Exercise =
Write the records out once more, so that nothing differs from the original.

Records shown =
┌──

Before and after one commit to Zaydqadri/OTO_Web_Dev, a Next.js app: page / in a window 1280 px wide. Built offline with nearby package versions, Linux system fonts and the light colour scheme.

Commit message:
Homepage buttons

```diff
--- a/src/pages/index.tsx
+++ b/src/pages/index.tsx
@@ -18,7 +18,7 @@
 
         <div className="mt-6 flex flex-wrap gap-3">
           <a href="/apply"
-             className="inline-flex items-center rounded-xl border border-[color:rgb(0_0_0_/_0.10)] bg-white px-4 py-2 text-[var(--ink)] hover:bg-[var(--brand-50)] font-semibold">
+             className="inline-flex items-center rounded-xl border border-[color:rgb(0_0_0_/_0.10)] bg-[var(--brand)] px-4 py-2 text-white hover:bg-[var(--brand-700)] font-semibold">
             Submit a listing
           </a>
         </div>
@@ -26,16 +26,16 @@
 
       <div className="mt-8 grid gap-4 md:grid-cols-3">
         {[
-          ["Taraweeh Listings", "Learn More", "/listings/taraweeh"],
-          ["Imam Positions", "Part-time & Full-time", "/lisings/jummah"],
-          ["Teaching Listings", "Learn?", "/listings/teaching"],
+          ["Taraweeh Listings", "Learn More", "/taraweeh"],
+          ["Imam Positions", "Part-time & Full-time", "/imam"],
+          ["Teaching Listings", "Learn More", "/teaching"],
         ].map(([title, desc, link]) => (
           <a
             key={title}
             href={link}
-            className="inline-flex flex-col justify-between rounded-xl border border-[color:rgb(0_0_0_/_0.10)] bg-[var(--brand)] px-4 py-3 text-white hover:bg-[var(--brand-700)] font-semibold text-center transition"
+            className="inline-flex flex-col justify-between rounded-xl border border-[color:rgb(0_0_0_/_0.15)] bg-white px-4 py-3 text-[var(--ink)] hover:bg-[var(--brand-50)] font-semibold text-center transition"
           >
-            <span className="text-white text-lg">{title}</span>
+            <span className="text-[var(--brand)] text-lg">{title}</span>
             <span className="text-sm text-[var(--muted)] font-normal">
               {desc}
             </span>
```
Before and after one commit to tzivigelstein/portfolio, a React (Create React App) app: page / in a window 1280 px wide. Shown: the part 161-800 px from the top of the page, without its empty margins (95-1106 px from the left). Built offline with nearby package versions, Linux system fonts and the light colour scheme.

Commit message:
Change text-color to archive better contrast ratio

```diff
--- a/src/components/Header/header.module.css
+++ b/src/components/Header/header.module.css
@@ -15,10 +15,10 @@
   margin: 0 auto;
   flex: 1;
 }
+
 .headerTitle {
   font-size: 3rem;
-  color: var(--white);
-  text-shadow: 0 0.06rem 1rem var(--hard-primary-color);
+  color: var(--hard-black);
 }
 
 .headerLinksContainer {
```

└──

Output below =
Before and after one commit to Zaydqadri/OTO_Web_Dev, a Next.js app: page / in a window 1280 px wide. Built offline with nearby package versions, Linux system fonts and the light colour scheme.

Commit message:
Homepage buttons

```diff
--- a/src/pages/index.tsx
+++ b/src/pages/index.tsx
@@ -18,7 +18,7 @@
 
         <div className="mt-6 flex flex-wrap gap-3">
           <a href="/apply"
-             className="inline-flex items-center rounded-xl border border-[color:rgb(0_0_0_/_0.10)] bg-white px-4 py-2 text-[var(--ink)] hover:bg-[var(--brand-50)] font-semibold">
+             className="inline-flex items-center rounded-xl border border-[color:rgb(0_0_0_/_0.10)] bg-[var(--brand)] px-4 py-2 text-white hover:bg-[var(--brand-700)] font-semibold">
             Submit a listing
           </a>
         </div>
@@ -26,16 +26,16 @@
 
       <div className="mt-8 grid gap-4 md:grid-cols-3">
         {[
-          ["Taraweeh Listings", "Learn More", "/listings/taraweeh"],
-          ["Imam Positions", "Part-time & Full-time", "/lisings/jummah"],
-          ["Teaching Listings", "Learn?", "/listings/teaching"],
+          ["Taraweeh Listings", "Learn More", "/taraweeh"],
+          ["Imam Positions", "Part-time & Full-time", "/imam"],
+          ["Teaching Listings", "Learn More", "/teaching"],
         ].map(([title, desc, link]) => (
           <a
             key={title}
             href={link}
-            className="inline-flex flex-col justify-between rounded-xl border border-[color:rgb(0_0_0_/_0.10)] bg-[var(--brand)] px-4 py-3 text-white hover:bg-[var(--brand-700)] font-semibold text-center transition"
+            className="inline-flex flex-col justify-between rounded-xl border border-[color:rgb(0_0_0_/_0.15)] bg-white px-4 py-3 text-[var(--ink)] hover:bg-[var(--brand-50)] font-semibold text-center transition"
           >
-            <span className="text-white text-lg">{title}</span>
+            <span className="text-[var(--brand)] text-lg">{title}</span>
             <span className="text-sm text-[var(--muted)] font-normal">
               {desc}
             </span>
```
Before and after one commit to tzivigelstein/portfolio, a React (Create React App) app: page / in a window 1280 px wide. Shown: the part 161-800 px from the top of the page, without its empty margins (95-1106 px from the left). Built offline with nearby package versions, Linux system fonts and the light colour scheme.

Commit message:
Change text-color to archive better contrast ratio

```diff
--- a/src/components/Header/header.module.css
+++ b/src/components/Header/header.module.css
@@ -15,10 +15,10 @@
   margin: 0 auto;
   flex: 1;
 }
+
 .headerTitle {
   font-size: 3rem;
-  color: var(--white);
-  text-shadow: 0 0.06rem 1rem var(--hard-primary-color);
+  color: var(--hard-black);
 }
 
 .headerLinksContainer {
```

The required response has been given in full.